5:00am. Preheated the oven and started baking the muffins. Veronica, who is the chef for this 14 day cycle, baked the seed bread yesterday afternoon. The great thing about muffins is how forgiving they are. Ideal for a bread wuz like me. Cheese muffins – grate some cheddar, add salt, pinch of sugar, two eggs, melted butter and some milk. Mix and then add about 400g self raising flour. Mix and into the muffin pan. Top with finely grated cheese and into the oven for 26 minutes at 190C.

5:45am. Muffins in the oven. Typed and printed the menu.

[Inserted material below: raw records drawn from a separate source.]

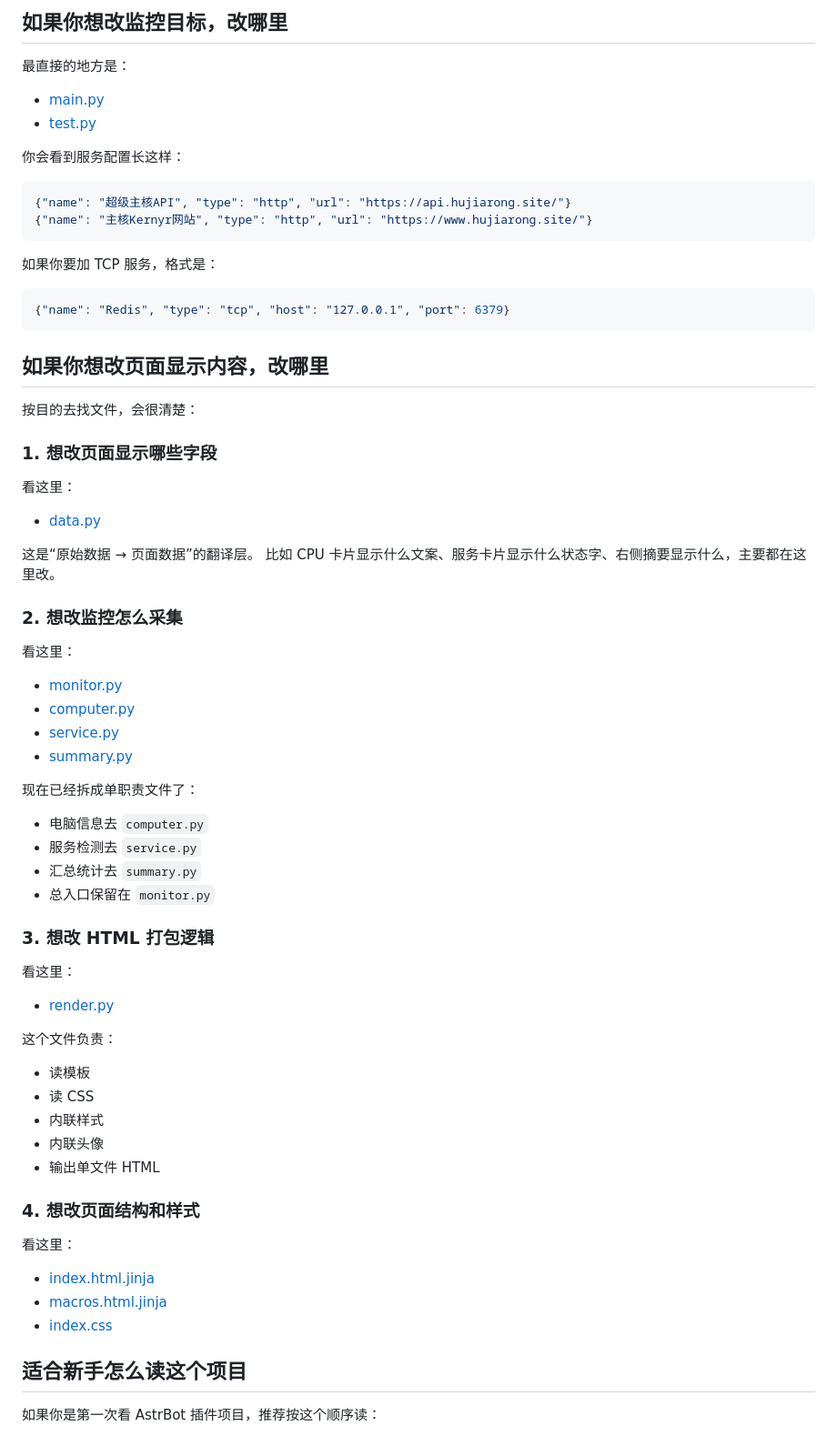
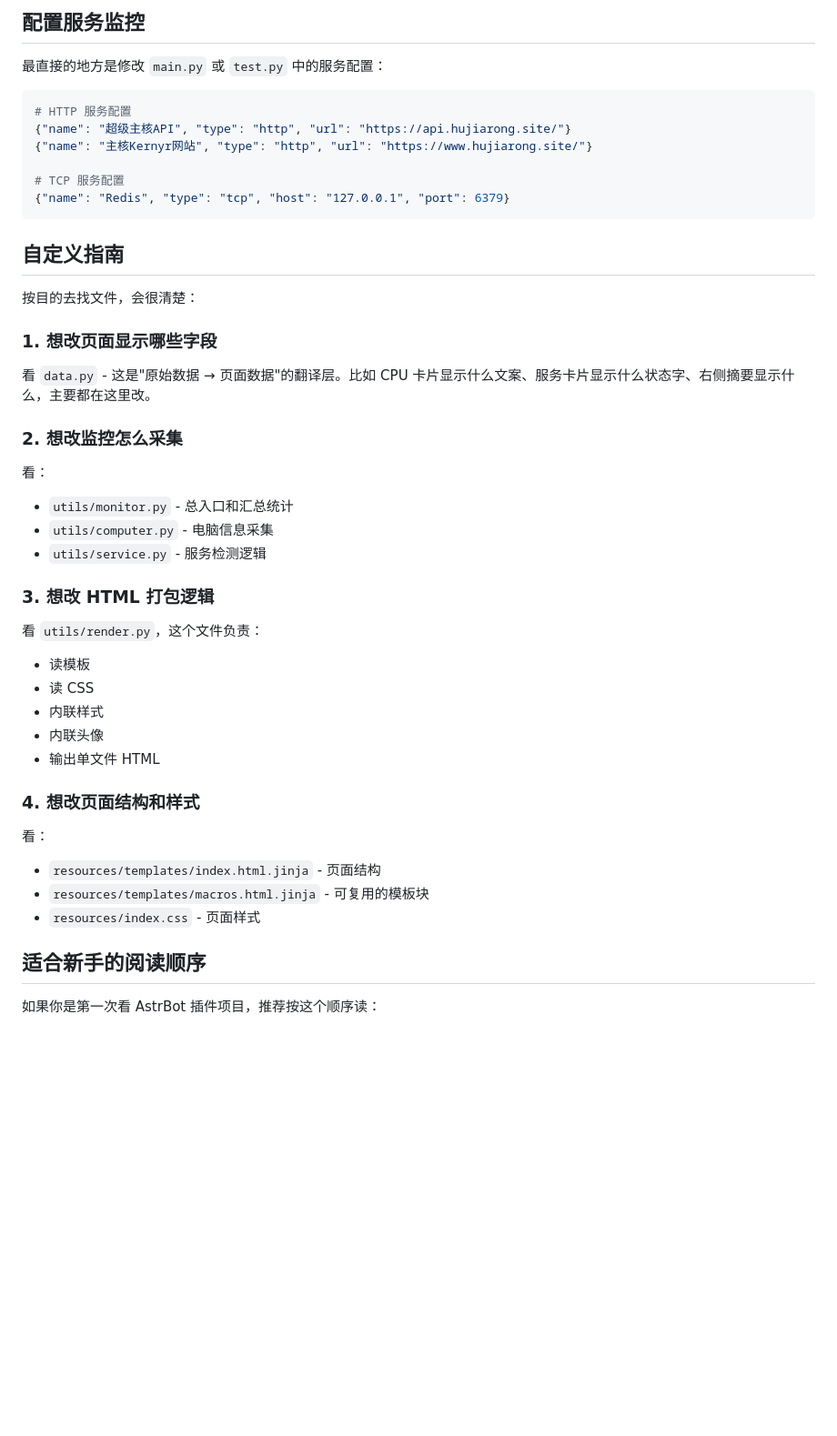
Before and after one commit to kernel4632/astrbot-plugin-dashview, a Markdown page: README.md, the part around one of its changes. Shown at 91% size. GitHub-like rendering; blank space fills up the shorter version.

````diff
--- a/README.md
+++ b/README.md
@@ -107,56 +108,35 @@ python test.py
 
-## 如果你想改监控目标，改哪里
+## 配置服务监控
 
-最直接的地方是：
-
-- [main.py](file:///d:/kernyr/astrbot/pic/main.py#L130-L135)
-- [test.py](file:///d:/kernyr/astrbot/pic/test.py#L29-L32)
-
-你会看到服务配置长这样：
+最直接的地方是修改 `main.py` 或 `test.py` 中的服务配置：
 
 ```python
+# HTTP 服务配置
 {"name": "超级主核API", "type": "http", "url": "https://api.hujiarong.site/"}
 {"name": "主核Kernyr网站", "type": "http", "url": "https://www.hujiarong.site/"}
-```
 
-如果你要加 TCP 服务，格式是：
-
-```python
+# TCP 服务配置
 {"name": "Redis", "type": "tcp", "host": "127.0.0.1", "port": 6379}
 ```
 
-## 如果你想改页面显示内容，改哪里
+## 自定义指南
 
 按目的去找文件，会很清楚：
 
 ### 1. 想改页面显示哪些字段
-看这里：
 
-- [data.py](file:///d:/kernyr/astrbot/pic/data.py)
-
-这是“原始数据 → 页面数据”的翻译层。
-比如 CPU 卡片显示什么文案、服务卡片显示什么状态字、右侧摘要显示什么，主要都在这里改。
+看 `data.py` - 这是"原始数据 → 页面数据"的翻译层。比如 CPU 卡片显示什么文案、服务卡片显示什么状态字、右侧摘要显示什么，主要都在这里改。
 
 ### 2. 想改监控怎么采集
-看这里：
 
-- [monitor.py](file:///d:/kernyr/astrbot/pic/utils/monitor.py)
-- [computer.py](file:///d:/kernyr/astrbot/pic/utils/computer.py)
-- [service.py](file:///d:/kernyr/astrbot/pic/utils/service.py)
-- [summary.py](file:///d:/kernyr/astrbot/pic/utils/summary.py)
-
-现在已经拆成单职责文件了：
-- 电脑信息去 `computer.py`
-- 服务检测去 `service.py`
-- 汇总统计去 `summary.py`
-- 总入口保留在 `monitor.py`
+看：
+- `utils/monitor.py` - 总入口和汇总统计
+- `utils/computer.py` - 电脑信息采集
+- `utils/service.py` - 服务检测逻辑
 
 ### 3. 想改 HTML 打包逻辑
-看这里：
 
-- [render.py](file:///d:/kernyr/astrbot/pic/utils/render.py)
-
-这个文件负责：
+看 `utils/render.py`，这个文件负责：
 - 读模板
 - 读 CSS
 - 内联样式
@@ -164,13 +144,13 @@ python test.py
 - 输出单文件 HTML
 
 ### 4. 想改页面结构和样式
-看这里：
 
-- [index.html.jinja](file:///d:/kernyr/astrbot/pic/resources/templates/index.html.jinja)
-- [macros.html.jinja](file:///d:/kernyr/astrbot/pic/resources/templates/macros.html.jinja)
-- [index.css](file:///d:/kernyr/astrbot/pic/resources/index.css)
+看：
+- `resources/templates/index.html.jinja` - 页面结构
+- `resources/templates/macros.html.jinja` - 可复用的模板块
+- `resources/index.css` - 页面样式
 
-## 适合新手怎么读这个项目
+## 适合新手的阅读顺序
 
 如果你是第一次看 AstrBot 插件项目，推荐按这个顺序读：
 
````
Also changed, not shown: other parts of README.md (+67 -73 lines), demo.jpg (added), 1 other file.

Wrote the number of covers and seating arrangement on the chef's copy of the menu. Today we had 12 guests. Four singles and 4 doubles. Easy seating plan, as the breakfast room has 8 two-seaters.

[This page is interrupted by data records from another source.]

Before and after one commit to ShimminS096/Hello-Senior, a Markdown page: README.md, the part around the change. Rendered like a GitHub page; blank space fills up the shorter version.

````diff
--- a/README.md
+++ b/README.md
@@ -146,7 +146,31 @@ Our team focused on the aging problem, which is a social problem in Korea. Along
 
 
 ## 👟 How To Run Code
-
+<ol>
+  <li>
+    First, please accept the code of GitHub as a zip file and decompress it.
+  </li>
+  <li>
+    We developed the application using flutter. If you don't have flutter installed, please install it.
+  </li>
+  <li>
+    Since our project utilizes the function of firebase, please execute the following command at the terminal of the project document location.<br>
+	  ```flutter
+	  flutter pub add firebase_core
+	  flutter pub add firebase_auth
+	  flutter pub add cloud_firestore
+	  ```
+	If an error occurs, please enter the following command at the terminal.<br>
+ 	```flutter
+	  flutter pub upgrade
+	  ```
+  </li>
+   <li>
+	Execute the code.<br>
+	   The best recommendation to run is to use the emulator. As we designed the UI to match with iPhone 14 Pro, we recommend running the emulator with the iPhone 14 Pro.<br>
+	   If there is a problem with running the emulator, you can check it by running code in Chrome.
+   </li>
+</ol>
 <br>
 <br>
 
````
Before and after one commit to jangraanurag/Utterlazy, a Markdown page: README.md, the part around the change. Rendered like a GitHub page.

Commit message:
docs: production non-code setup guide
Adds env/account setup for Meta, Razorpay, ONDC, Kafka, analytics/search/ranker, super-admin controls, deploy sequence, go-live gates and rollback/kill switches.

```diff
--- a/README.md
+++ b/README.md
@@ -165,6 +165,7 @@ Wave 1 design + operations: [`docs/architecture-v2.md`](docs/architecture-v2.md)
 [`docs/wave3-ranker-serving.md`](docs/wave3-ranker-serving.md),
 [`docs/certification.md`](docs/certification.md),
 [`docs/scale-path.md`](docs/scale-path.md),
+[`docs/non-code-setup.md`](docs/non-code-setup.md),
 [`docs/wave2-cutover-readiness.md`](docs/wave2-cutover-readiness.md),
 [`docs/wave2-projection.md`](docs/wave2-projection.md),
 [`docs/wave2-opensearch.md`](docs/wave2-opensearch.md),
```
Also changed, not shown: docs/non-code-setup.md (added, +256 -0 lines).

6:00am. First batch of muffins done, second batch in. Bran and peanut butter. Whole wheat flour, brown bread flour, bran, molasses, baking powder, peanut butter, eggs, milk, melted butter.

Pan-fried a piece of the Impala to check that it is ok. It is a boon that we have two kitchens. One is dedicated to breakfast cooking and is located of the dining area. The other is my personal kitchen in our living area. This means that the mess I make when baking muffins can be cleaned up at leasure and does not affect breakfast service. Also a damn sight more convenient knowing that I will not encounter early morning guests and can do my work in shorts and an apron. Not a sight any rightminded guest would want to encounter unexpectedly in the wee hours!

I should explain that our living area is completely separated from the guest facilities.

This keeps our private area private and keeps the dogs away from the guests.

6:45am. Second batch of muffins done.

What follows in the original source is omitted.